Published:  22 September, 2010

The Scottish government's plan to introduce a minimum price per unit alcoholic drinks was defeated at Holyrood today.

This is the second time the minimum price proposal has been defeated in a Scottish Parliamentary vote and shows the lack of political support for the Bill in Scotland.

It still has to go through a third vote before a final decision is reached.

The Scottish Conservatives laid an amendment to remove "indiscriminate blanket minimum pricing" of 45p a unit from the Alcohol Bill ? which was passed by five votes to three by the Health Committee.

But health secretary Nicola Sturgeon vowed to table another amendment to re-introduce minimum pricing at the third stage of the process.

Mary Scanlon, Scottish Conservative Health spokesperson and a member of the Committee, whose amendment was backed by the opposition parties, said: "Today is a step forward in the debate about how to tackle Scotland's drink problem. It is proof there is simply no political support for the SNP's blanket minimum pricing. These plans would penalise responsible drinkers, harm the Scotch whisky industry, cost jobs and is probably illegal."

She described the SNP's move to re-introduce the minimum price at the next legislative stage as "quite simply stubbornness".

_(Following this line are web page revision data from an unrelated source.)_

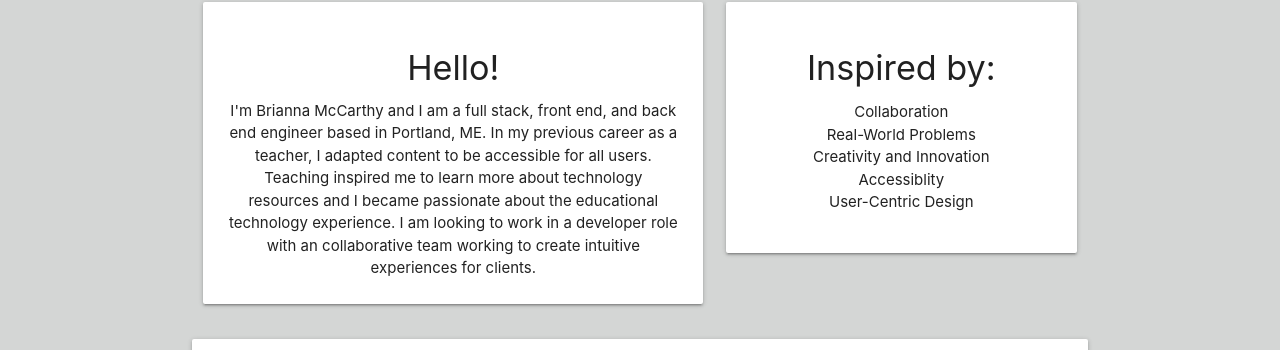
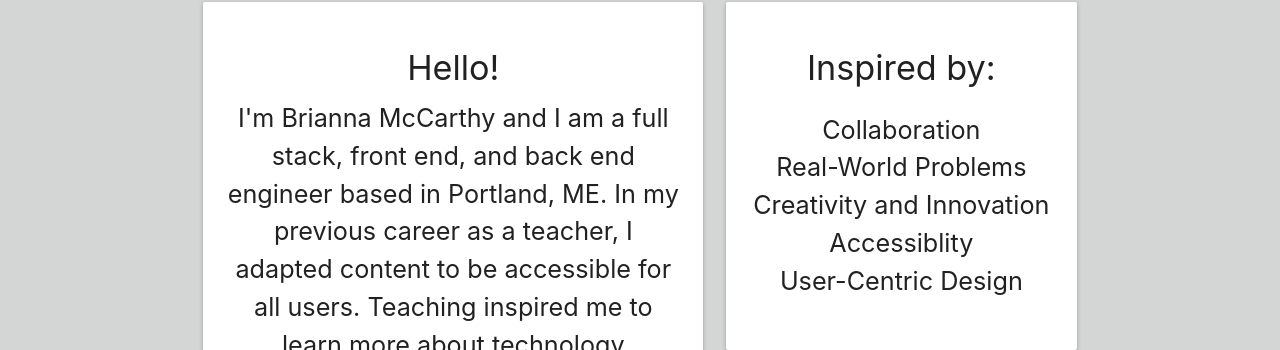
Before and after one commit to heyjudesmom/pro-portfolio, a React (Create React App) app: page /#/about in a window 1280 px wide. Shown: the part 411-761 px from the top of the page. Built offline with nearby package versions, Linux system fonts and the light colour scheme.

Commit message:
link share description update

```diff
--- a/public/index.html
+++ b/public/index.html
@@ -13,7 +13,7 @@
   <script src="https://cdnjs.cloudflare.com/ajax/libs/materialize/1.0.0/js/materialize.min.js"></script>
   <meta name="viewport" content="width=device-width, initial-scale=1" />
   <meta name="theme-color" content="#000000" />
-  <meta name="description" content="Web site created using create-react-app" />
+  <meta name="description" content="The portfolio of Brianna McCarthy" />
   <link rel="apple-touch-icon" href="%PUBLIC_URL%/logo192.png" />
   <!--
       manifest.json provides metadata used when your web app is installed on a
--- a/src/Pages/AboutPage/AboutPage.jsx
+++ b/src/Pages/AboutPage/AboutPage.jsx
@@ -13,7 +13,7 @@ export default function AboutPage() {
                         <div className="card">
                             <div className="card-content">
                                 <h4>Hello!</h4>
-                                <p>I'm Brianna McCarthy and I am a full stack, front end, and back end engineer based in Portland, ME. In my previous career as a teacher, I adapted content to be accessible for all users. Teaching inspired me to learn more about technology resources and I became passionate about the educational technology experience.
+                                <p className="flow-text">I'm Brianna McCarthy and I am a full stack, front end, and back end engineer based in Portland, ME. In my previous career as a teacher, I adapted content to be accessible for all users. Teaching inspired me to learn more about technology resources and I became passionate about the educational technology experience.
                                     I am looking to work in a developer role with an collaborative team working to create intuitive experiences for clients.
                                 </p>
                             </div>
@@ -23,7 +23,7 @@ export default function AboutPage() {
                         <div className="card">
                             <div className="card-content">
                                 <h4>Inspired by:</h4>
-                                <ul>
+                                <ul className="flow-text">
                                     <li>Collaboration</li>
                                     <li>Real-World Problems</li>
                                     <li>Creativity and Innovation</li>
```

Gavin Hewitt, chief executive of the Scotch Whisky Association, said the vote sent the "clearest of signals that it is time to build consensus around alternative, more effective tax-based measures at a UK level to address alcohol misuse".

"Minimum pricing would not address alcohol harm in Scotland but would cause significant damage to Scotch whisky at home and abroad.

Instead Hewitt called for "root and branch reform" of the UK excise duty leading to a ban on alcohol sales below tax.